Reglan Side Effects and Withdrawal Symptoms
Reglan Side Effects: an Overview
Reglan (one of the trade names for a drug called metoclopramide) is classified as a dopamine antagonist. In order to understand how the side effects of this drug work, it is helpful to know something about how the brain and nervous system work together in order to control bodily functions and the role of dopamine.
In order for the human body to act on instructions from the brain, it is necessary for them to be translated into a form that the cells can understand. Just as a personal computer has a modem in order to translate electrical data into information the browser can read, so too do your cells have dopamine receptors which receive and translate instructions from the brain.
Metoclopramide was initially developed for this purpose, but was found to be less effective than many other antipsychotic drugs in use. A study published in 2004 found that like many other dopamine antagonists, metoclopramide could cause a movement disorder known as Tardive Dyskinesia. This ultimately led to action by the FDA, which required a black box warning on all packages of Reglan.
Reglan Side Effects
The following is a list of symptoms associated with Reglan side effects:
- Severe allergic reactions (rash, hives, itching, difficulty breathing, tightness in the chest, swelling of the mouth, face, lips or tongue)

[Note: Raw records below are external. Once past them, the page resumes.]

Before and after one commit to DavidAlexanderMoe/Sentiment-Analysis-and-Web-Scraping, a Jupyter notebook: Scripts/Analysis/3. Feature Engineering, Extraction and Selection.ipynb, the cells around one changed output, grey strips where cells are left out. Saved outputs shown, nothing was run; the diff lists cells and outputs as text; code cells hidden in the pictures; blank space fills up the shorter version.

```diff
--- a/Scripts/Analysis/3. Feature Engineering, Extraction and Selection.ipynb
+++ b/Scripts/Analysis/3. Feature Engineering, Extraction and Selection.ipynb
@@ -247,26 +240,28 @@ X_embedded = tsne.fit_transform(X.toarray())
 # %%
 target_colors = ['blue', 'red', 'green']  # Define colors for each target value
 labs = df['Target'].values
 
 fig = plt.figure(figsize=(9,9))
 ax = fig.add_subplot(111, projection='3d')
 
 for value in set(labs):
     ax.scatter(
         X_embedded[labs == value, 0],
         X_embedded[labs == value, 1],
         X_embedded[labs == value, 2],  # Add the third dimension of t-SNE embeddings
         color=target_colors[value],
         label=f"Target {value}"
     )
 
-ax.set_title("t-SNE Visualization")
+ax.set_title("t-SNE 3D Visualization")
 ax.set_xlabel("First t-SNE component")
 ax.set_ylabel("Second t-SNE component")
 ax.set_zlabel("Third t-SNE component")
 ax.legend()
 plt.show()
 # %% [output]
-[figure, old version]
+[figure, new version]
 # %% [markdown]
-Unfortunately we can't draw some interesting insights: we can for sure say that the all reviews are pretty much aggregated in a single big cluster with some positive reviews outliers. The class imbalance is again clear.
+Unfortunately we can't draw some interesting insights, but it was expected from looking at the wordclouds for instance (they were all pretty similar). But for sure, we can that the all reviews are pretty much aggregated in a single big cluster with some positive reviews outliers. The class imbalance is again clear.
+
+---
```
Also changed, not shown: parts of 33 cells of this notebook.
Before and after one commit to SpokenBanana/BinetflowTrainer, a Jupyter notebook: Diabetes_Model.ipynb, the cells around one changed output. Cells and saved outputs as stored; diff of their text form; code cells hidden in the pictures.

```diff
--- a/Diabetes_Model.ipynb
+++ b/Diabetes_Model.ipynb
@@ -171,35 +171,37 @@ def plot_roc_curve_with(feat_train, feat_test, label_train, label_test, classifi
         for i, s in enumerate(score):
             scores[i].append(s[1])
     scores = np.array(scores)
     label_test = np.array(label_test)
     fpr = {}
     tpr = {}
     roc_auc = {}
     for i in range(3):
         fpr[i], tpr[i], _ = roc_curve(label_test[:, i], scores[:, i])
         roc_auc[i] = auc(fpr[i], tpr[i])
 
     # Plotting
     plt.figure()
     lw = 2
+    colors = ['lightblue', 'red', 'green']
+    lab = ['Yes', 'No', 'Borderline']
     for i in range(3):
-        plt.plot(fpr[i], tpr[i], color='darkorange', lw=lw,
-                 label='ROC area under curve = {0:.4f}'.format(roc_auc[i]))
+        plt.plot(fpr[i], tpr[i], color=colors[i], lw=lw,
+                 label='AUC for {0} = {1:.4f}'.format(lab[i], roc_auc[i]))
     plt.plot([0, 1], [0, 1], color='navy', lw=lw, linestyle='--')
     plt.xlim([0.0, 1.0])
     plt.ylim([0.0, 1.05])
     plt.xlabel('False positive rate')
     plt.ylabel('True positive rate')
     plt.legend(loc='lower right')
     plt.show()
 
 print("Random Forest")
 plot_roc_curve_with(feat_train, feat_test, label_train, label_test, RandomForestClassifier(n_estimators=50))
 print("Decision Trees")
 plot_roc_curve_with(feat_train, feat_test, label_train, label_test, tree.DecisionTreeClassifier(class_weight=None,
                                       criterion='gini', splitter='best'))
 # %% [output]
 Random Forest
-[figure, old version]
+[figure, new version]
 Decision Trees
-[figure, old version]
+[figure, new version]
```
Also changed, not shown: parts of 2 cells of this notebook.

- Abnormal thinking
- dark urine
- Decreased balance or coordination
- Decreased sexual ability
- Fast, slow, or irregular heart beat
- Loss of bladder control
- Mental or mood changes (depression, anxiety, agitation, jitteriness)
- Severe or persistent dizziness
- Trouble sleeping
- Severe or persistent restlessness
- Stiff or rigid muscles
- Sudden increased sweating
- Unusual weight gain
- Suicidal thoughts or actions